• **Work to complete**:
Could you repeat all of the entries below, character for character?

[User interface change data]
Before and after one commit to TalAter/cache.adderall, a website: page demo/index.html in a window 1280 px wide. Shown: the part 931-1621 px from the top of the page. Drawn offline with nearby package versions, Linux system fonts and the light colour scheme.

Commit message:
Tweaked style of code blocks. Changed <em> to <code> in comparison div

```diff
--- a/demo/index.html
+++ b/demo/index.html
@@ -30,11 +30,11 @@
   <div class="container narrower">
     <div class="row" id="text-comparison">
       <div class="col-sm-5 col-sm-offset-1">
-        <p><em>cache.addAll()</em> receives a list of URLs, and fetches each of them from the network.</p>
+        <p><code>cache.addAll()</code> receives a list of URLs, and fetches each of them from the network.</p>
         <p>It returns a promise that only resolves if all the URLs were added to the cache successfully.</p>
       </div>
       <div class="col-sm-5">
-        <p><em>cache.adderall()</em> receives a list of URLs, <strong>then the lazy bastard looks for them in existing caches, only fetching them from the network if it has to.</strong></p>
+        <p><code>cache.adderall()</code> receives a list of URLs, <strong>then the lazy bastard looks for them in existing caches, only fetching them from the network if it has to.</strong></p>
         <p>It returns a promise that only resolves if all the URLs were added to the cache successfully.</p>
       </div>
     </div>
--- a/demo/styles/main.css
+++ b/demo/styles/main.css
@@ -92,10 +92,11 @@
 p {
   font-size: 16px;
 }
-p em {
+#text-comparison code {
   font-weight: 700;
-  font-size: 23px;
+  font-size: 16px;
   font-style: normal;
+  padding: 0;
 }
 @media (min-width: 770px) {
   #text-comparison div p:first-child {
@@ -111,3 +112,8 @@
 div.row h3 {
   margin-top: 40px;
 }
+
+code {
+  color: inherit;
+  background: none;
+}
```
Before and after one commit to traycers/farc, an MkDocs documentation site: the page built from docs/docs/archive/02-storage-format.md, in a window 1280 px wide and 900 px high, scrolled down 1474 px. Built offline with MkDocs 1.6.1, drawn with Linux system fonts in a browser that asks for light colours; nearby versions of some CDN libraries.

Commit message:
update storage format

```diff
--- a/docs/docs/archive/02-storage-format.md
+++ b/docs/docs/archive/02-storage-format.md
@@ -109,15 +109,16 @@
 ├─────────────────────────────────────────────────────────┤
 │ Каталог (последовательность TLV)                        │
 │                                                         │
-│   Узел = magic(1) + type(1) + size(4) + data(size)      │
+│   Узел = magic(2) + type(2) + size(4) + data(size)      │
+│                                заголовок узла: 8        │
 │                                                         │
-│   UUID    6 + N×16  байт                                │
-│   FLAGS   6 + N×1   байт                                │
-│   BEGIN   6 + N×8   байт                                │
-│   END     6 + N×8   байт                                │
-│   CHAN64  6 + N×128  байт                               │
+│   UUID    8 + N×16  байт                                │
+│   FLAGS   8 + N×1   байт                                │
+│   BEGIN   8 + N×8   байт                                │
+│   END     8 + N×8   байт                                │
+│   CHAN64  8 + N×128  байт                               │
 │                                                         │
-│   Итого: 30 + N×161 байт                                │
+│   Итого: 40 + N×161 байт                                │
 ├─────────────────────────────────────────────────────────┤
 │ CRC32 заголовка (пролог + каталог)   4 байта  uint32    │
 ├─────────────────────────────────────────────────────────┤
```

• **Task solution**:
Before and after one commit to TalAter/cache.adderall, a website: page demo/index.html in a window 1280 px wide. Shown: the part 931-1621 px from the top of the page. Drawn offline with nearby package versions, Linux system fonts and the light colour scheme.

Commit message:
Tweaked style of code blocks. Changed <em> to <code> in comparison div

```diff
--- a/demo/index.html
+++ b/demo/index.html
@@ -30,11 +30,11 @@
   <div class="container narrower">
     <div class="row" id="text-comparison">
       <div class="col-sm-5 col-sm-offset-1">
-        <p><em>cache.addAll()</em> receives a list of URLs, and fetches each of them from the network.</p>
+        <p><code>cache.addAll()</code> receives a list of URLs, and fetches each of them from the network.</p>
         <p>It returns a promise that only resolves if all the URLs were added to the cache successfully.</p>
       </div>
       <div class="col-sm-5">
-        <p><em>cache.adderall()</em> receives a list of URLs, <strong>then the lazy bastard looks for them in existing caches, only fetching them from the network if it has to.</strong></p>
+        <p><code>cache.adderall()</code> receives a list of URLs, <strong>then the lazy bastard looks for them in existing caches, only fetching them from the network if it has to.</strong></p>
         <p>It returns a promise that only resolves if all the URLs were added to the cache successfully.</p>
       </div>
     </div>
--- a/demo/styles/main.css
+++ b/demo/styles/main.css
@@ -92,10 +92,11 @@
 p {
   font-size: 16px;
 }
-p em {
+#text-comparison code {
   font-weight: 700;
-  font-size: 23px;
+  font-size: 16px;
   font-style: normal;
+  padding: 0;
 }
 @media (min-width: 770px) {
   #text-comparison div p:first-child {
@@ -111,3 +112,8 @@
 div.row h3 {
   margin-top: 40px;
 }
+
+code {
+  color: inherit;
+  background: none;
+}
```
Before and after one commit to traycers/farc, an MkDocs documentation site: the page built from docs/docs/archive/02-storage-format.md, in a window 1280 px wide and 900 px high, scrolled down 1474 px. Built offline with MkDocs 1.6.1, drawn with Linux system fonts in a browser that asks for light colours; nearby versions of some CDN libraries.

Commit message:
update storage format

```diff
--- a/docs/docs/archive/02-storage-format.md
+++ b/docs/docs/archive/02-storage-format.md
@@ -109,15 +109,16 @@
 ├─────────────────────────────────────────────────────────┤
 │ Каталог (последовательность TLV)                        │
 │                                                         │
-│   Узел = magic(1) + type(1) + size(4) + data(size)      │
+│   Узел = magic(2) + type(2) + size(4) + data(size)      │
+│                                заголовок узла: 8        │
 │                                                         │
-│   UUID    6 + N×16  байт                                │
-│   FLAGS   6 + N×1   байт                                │
-│   BEGIN   6 + N×8   байт                                │
-│   END     6 + N×8   байт                                │
-│   CHAN64  6 + N×128  байт                               │
+│   UUID    8 + N×16  байт                                │
+│   FLAGS   8 + N×1   байт                                │
+│   BEGIN   8 + N×8   байт                                │
+│   END     8 + N×8   байт                                │
+│   CHAN64  8 + N×128  байт                               │
 │                                                         │
-│   Итого: 30 + N×161 байт                                │
+│   Итого: 40 + N×161 байт                                │
 ├─────────────────────────────────────────────────────────┤
 │ CRC32 заголовка (пролог + каталог)   4 байта  uint32    │
 ├─────────────────────────────────────────────────────────┤
```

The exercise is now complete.